* Johnny Moses is a Native American folk tale teller--I kind of wish he’d done a bit more about stuff that happened to him, because it sounds like he has things to tell about being a descendant of Chief Seattle and being forced into those shitty boarding schools. He seemed like a nice dude but was in a way my least favorite because his style was...interrupty, I’d say. I liked that he’d tell the tales bilingually--both in whatever language he was speaking and then into English, you’d get that down--but he liked to make the audience say some word or other (he kept changing the word from language to language). He’d say the word means ‘I am listening” and insist that you repeat it A LOT for him to know you were listening and to keep going on with the story. Unfortunately, he’d do this after every sentence and boy, did that throw me the hell out of the story/mood when he did it. After he really got going he’d stop doing that so much, but it was a tic that got on Dawn’s and my nerves a bit. Compare that to Judith Black, who sucked me in so hard during her hourlong set I forgot anything else was going on in the world for like 40 minutes. If you’ve got people in the groove, don’t interrupt them! Just saying!

* They also had a few guest tellers--Tim Ereneta (a Bay Area improv person) and a few others, here and there.
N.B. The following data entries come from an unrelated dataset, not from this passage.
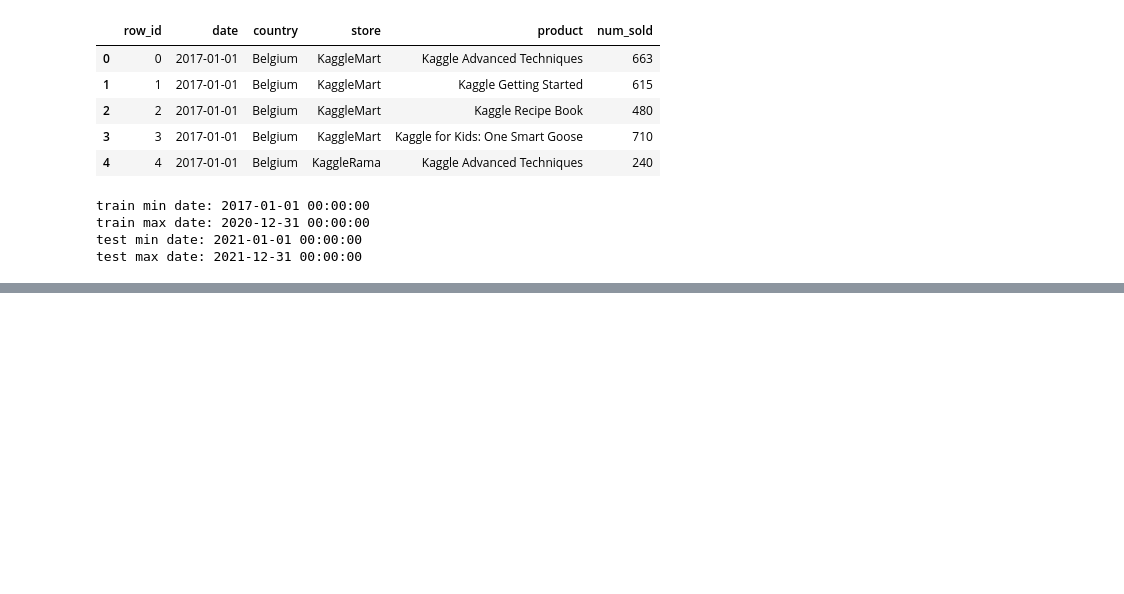
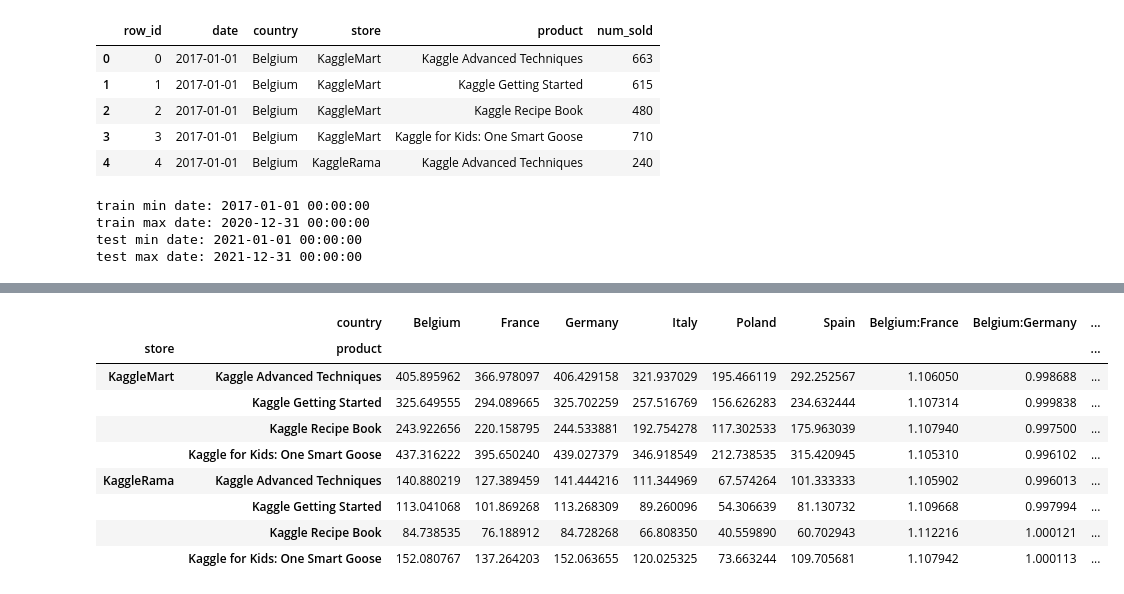
Before and after one commit to datanetai/Machine-Learning, a Jupyter notebook: tps/sep-2022/EDA.ipynb, the cells around one changed output, grey strips where cells are left out. Saved outputs shown, nothing was run; the diff lists cells and outputs as text; code cells hidden in the pictures; blank space fills up the shorter version.

```diff
--- a/tps/sep-2022/EDA.ipynb
+++ b/tps/sep-2022/EDA.ipynb
@@ -90,0 +141,9 @@ test max date: 2021-12-31 00:00:00
+# %%
+kk = train.groupby(['country', 'store', 'product']).num_sold.mean().unstack(level='country')
+# proportion of sales in each country
+kk['Belgium:France'] = kk['Belgium']/kk['France']
+kk['Belgium:Germany'] = kk['Belgium']/kk['Germany']
+kk['Belgium:Spain'] = kk['Belgium']/kk['Spain']
+kk['Belgium:Poland'] = kk['Belgium']/kk['Poland']
+kk['Belgium:Italy'] = kk['Belgium']/kk['Italy']
+weight2 = {'France': 1.10, 'Germany': 0.998, 'Spain': 1.388, 'Poland': 2.076, 'Italy': 1.26}
@@ -90,0 +160,13 @@ test max date: 2021-12-31 00:00:00
+# %%
+kk
+# %% [output]
+|  | country | Belgium | France | Germany | Italy | Poland | Spain | Belgium:France | Belgium:Germany | ... |
+| store | product |  |  |  |  |  |  |  |  | ... |
+| KaggleMart | Kaggle Advanced Techniques | 405.895962 | 366.978097 | 406.429158 | 321.937029 | 195.466119 | 292.252567 | 1.106050 | 0.998688 | ... |
+|  | Kaggle Getting Started | 325.649555 | 294.089665 | 325.702259 | 257.516769 | 156.626283 | 234.632444 | 1.107314 | 0.999838 | ... |
+|  | Kaggle Recipe Book | 243.922656 | 220.158795 | 244.533881 | 192.754278 | 117.302533 | 175.963039 | 1.107940 | 0.997500 | ... |
+|  | Kaggle for Kids: One Smart Goose | 437.316222 | 395.650240 | 439.027379 | 346.918549 | 212.738535 | 315.420945 | 1.105310 | 0.996102 | ... |
+| KaggleRama | Kaggle Advanced Techniques | 140.880219 | 127.389459 | 141.444216 | 111.344969 | 67.574264 | 101.333333 | 1.105902 | 0.996013 | ... |
+|  | Kaggle Getting Started | 113.041068 | 101.869268 | 113.268309 | 89.260096 | 54.306639 | 81.130732 | 1.109668 | 0.997994 | ... |
+|  | Kaggle Recipe Book | 84.738535 | 76.188912 | 84.728268 | 66.808350 | 40.559890 | 60.702943 | 1.112216 | 1.000121 | ... |
+|  | Kaggle for Kids: One Smart Goose | 152.080767 | 137.264203 | 152.063655 | 120.025325 | 73.663244 | 109.705681 | 1.107942 | 1.000113 | ... |
```
Also changed, not shown: parts of 15 cells of this notebook.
The workshop done by Judith Black was called Techniques of Telling. It was not what I expected--I think I expected more lecture and less “wander around in a group of people doing strange things like in an acting/improv class,” but the latter certainly did happen because she wanted to warm everyone up. We did a bunch of various goofy things, and a good chunk of time was spent on this exercise where we all had to suggest random lines of dialogue, divided them up in half, then wandered off with a partner and had to repeat our lines to each other over and over again in different ways.

For the record, this was the dialogue:
A-B Dialogue
A My waterfall is very beautiful
b. I'm going to the south of Spain in October
A It's awkward for a ninja to be highly ticklish
B Unicorn poop smells like flowers
A The village needs you!
B I died yesterday so I don't have to worry about what I'm wearing
A Trump is the next extraterrestrial
B It was so hot she took her pants off
A Don't worry, be happy
B I sure won't try that again!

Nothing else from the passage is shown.